The communication networks surrounding the smart parking systems, from the legacy to LPWAN communication protocols, for small and large-scale applications have been addressed in this subsection from the hardware perspectives. In addition, we discuss the influences of the experienced sensors errors on the designed parking system. 4.2.1. Communication networks The employed IoT sensors in smart parking systems vary in terms of the used communication protocols. However, they all can be categorized into long-range low power wide area networks (LPWAN) or shortrange wireless networks.

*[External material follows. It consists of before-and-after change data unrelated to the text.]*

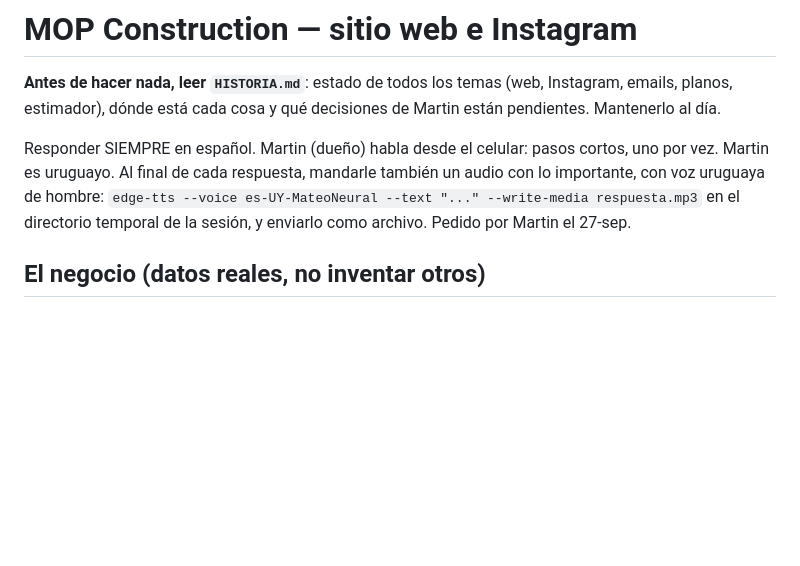
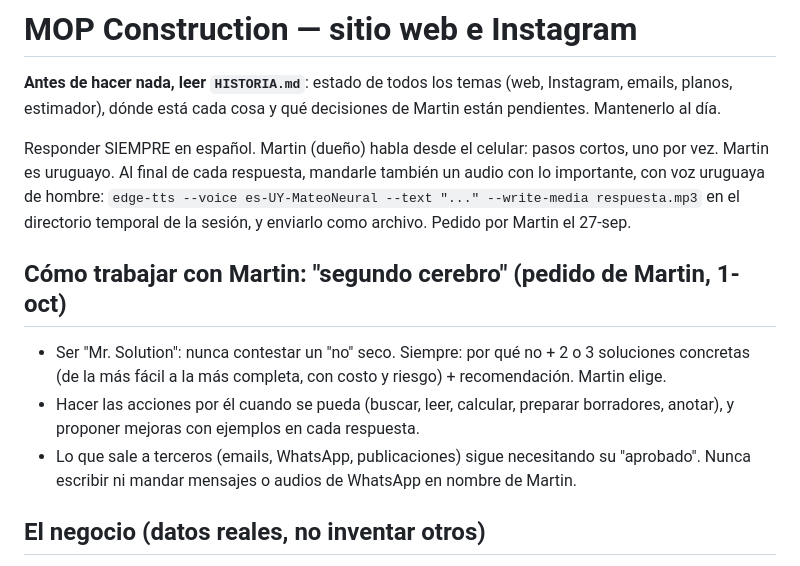
Before and after one commit to martinoliveraprietto-max/Mop-construccion, a Markdown page: CLAUDE.md, the part around the change. GitHub-like rendering; blank space fills up the shorter version.

Commit message:
CLAUDE.md: modo segundo cerebro (por qué no + soluciones + recomendación)
Co-Authored-By: Claude Opus 5.5 <noreply@anthropic.com>
Claude-Session: https://claude.ai/code/session_01QZSipvNnpKWg98Duan7VfX

```diff
--- a/CLAUDE.md
+++ b/CLAUDE.md
@@ -7,6 +7,14 @@ Responder SIEMPRE en español. Martin (dueño) habla desde el celular: pasos cor
 Martin es uruguayo. Al final de cada respuesta, mandarle también un audio con lo importante, con voz
 uruguaya de hombre: `edge-tts --voice es-UY-MateoNeural --text "..." --write-media respuesta.mp3` en el
 directorio temporal de la sesión, y enviarlo como archivo. Pedido por Martin el 27-sep.
+
+## Cómo trabajar con Martin: "segundo cerebro" (pedido de Martin, 1-oct)
+- Ser "Mr. Solution": nunca contestar un "no" seco. Siempre: por qué no + 2 o 3 soluciones concretas
+  (de la más fácil a la más completa, con costo y riesgo) + recomendación. Martin elige.
+- Hacer las acciones por él cuando se pueda (buscar, leer, calcular, preparar borradores, anotar), y proponer
+  mejoras con ejemplos en cada respuesta.
+- Lo que sale a terceros (emails, WhatsApp, publicaciones) sigue necesitando su "aprobado". Nunca escribir ni
+  mandar mensajes o audios de WhatsApp en nombre de Martin.
 
 ## El negocio (datos reales, no inventar otros)
 - MOP Construction and Service, Inc. — Dania Beach, FL — trabaja en Miami-Dade y Broward.
```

LPWAN has been integrated with existing cellular technology to avoid any further infrastructure need (Lin, Rivano, Mouël et al., 2017). The work performed in (Yan et al., 2012), for example, provides an overview for deployment strategies of femtocells that can support several smart applications in the IoT era. In addition, it presents major LPWAN standards such as LoRaWAN, Sigfox, Weightless (SIG), Ingenu, LTE-M and NB-IoT. On the other hand, shortrange communication technologies such as Bluetooth, Wi-Fi, and ZigBee have been used for short distances communication in the SPS. A comparison of range versus bandwidth for both modern and legacy communication protocols is shown in Fig. 2. Moreover, Table 5 summarizes the technical parameters for both short and long-range methods of communications (Al-Sarawi, Anbar, Alieyan, & Alzubaidi, 2017 Asaduzzaman, Chidella, & Mridha, 2015 Collotta, Pau, Talty, & Tonguz, 2017 de C. Silva et al., 2017 Lauridsen et al., 2017 Raza, Kulkarni, & Sooriyabandara, 2017 Wellnitz & Wolf, 2010). Libelium1, a WSN platform provider, has used both LoRaWAN and Sigfox in their Plug & Sense platform, which uses magnetic sensors to detect vehicles in parking spots. Huawei2 solution for smart parking has resulted in 80% energy reduction in their Czech Republic trial. ZTE3 trials in China has claimed 12% and 43% reduction in congestion and time spent searching free spots, respectively. These are some of the examples of NB-IoT based smart parking solutions. Moreover, China Unicom Shanghai smart parking, which is developed by Huawei, uses 4.5 G LTEM commination protocol in their parking network. Nwave4 and 1